“They can be overlooked,” said Hughes, herself the mother of a newborn baby. “But at the clinic, we definitely see a lot of new moms with back pain that can be attributed to overuse and repetitive use. Sometimes, they’re bodies are still recovering from giving birth.”
Besides back pain, the constant and repetitive motions associated with parenthood often cause discomfort, pain and even injury throughout a mom’s entire upper body – the back, neck, shoulders, elbows and wrists. The culprit, according to Hughes, is often poor posture and technique when lifting, holding and carrying babies and toddlers.
“And it’s more than that,” she added. “The amount of things you have to carry as a parent, besides your baby – the carriers and diaper bags – can really take a toll.”
But this “toll” can be prevented, Hughes points out. By simply being mindful of their bodies while performing these common parenting tasks, moms can avoid many of the overuse and repetitive use ailments so common throughout the world of motherhood. Here’s how:
Carrying a Baby or Toddler: Never hold your child with one arm, balanced on the hip. This can strain your back and ligaments on one side of your body. Instead, keep your child close to the body, holding with both arms and balanced in the center of your body.
Lifting Baby from the Crib: According to Hughes, don’t reach out and pick your baby up at arm’s length as this puts a tremendous amount of pressure on the back and shoulders. Rather, lower the crib’s railing all the way, set your feet apart and bring your baby close to the body before lifting. Lower and lift with your legs.
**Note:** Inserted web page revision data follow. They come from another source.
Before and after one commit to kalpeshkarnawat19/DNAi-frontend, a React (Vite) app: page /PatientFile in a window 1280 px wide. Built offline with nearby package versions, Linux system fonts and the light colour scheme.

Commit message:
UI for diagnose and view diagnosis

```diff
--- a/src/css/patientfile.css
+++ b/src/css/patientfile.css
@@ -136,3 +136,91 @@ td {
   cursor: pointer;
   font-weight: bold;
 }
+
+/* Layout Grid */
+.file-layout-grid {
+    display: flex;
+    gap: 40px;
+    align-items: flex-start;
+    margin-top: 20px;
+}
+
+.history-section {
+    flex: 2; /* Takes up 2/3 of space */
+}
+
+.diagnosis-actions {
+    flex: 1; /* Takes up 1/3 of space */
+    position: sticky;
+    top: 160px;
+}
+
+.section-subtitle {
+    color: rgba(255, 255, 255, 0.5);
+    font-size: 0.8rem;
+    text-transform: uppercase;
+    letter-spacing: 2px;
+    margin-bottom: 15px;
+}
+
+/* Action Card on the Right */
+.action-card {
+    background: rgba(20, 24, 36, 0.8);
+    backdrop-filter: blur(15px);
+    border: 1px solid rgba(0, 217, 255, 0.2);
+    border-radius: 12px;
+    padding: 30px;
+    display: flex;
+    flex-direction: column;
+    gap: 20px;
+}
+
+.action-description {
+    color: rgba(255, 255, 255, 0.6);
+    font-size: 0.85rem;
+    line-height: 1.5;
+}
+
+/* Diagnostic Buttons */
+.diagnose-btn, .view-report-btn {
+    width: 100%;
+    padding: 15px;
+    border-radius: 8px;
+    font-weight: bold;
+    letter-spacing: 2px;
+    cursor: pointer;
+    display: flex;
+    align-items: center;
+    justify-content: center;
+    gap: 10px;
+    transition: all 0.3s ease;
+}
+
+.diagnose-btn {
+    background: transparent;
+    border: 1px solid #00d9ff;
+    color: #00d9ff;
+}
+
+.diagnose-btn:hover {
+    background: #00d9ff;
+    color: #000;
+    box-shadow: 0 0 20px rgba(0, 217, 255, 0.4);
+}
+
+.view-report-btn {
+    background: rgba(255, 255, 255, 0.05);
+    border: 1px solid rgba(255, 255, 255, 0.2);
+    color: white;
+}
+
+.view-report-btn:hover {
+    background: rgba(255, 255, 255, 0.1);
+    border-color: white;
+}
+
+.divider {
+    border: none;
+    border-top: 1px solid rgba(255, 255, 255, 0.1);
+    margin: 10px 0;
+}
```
Picking Up from the Floor: Use a half-kneel lift when picking up a child from the floor. Keeping the back straight, place one foot slightly forward of the other, then bend your knees and hips to lower onto a knee. Once down, grasp your child with both arms, lift close to the body, then rise back up to a standing position using your legs and stomach muscles.
Carrying an Infant Car Seat: Carry by the handle with both hands, elbows bent, holding it in front of your body – weight evenly distributed. Never carry the seat to one side of your body or lug it around on a forearm as this places unneeded stress on your back, shoulder and arm.
In addition, Hughes said, it’s important for mothers to take breaks and relax whenever possible. Should pain or discomfort continue, Hughes suggests visiting a licensed physical therapist for an evaluation, tips for improving posture and technique, and an exploration of treatment options, if necessary.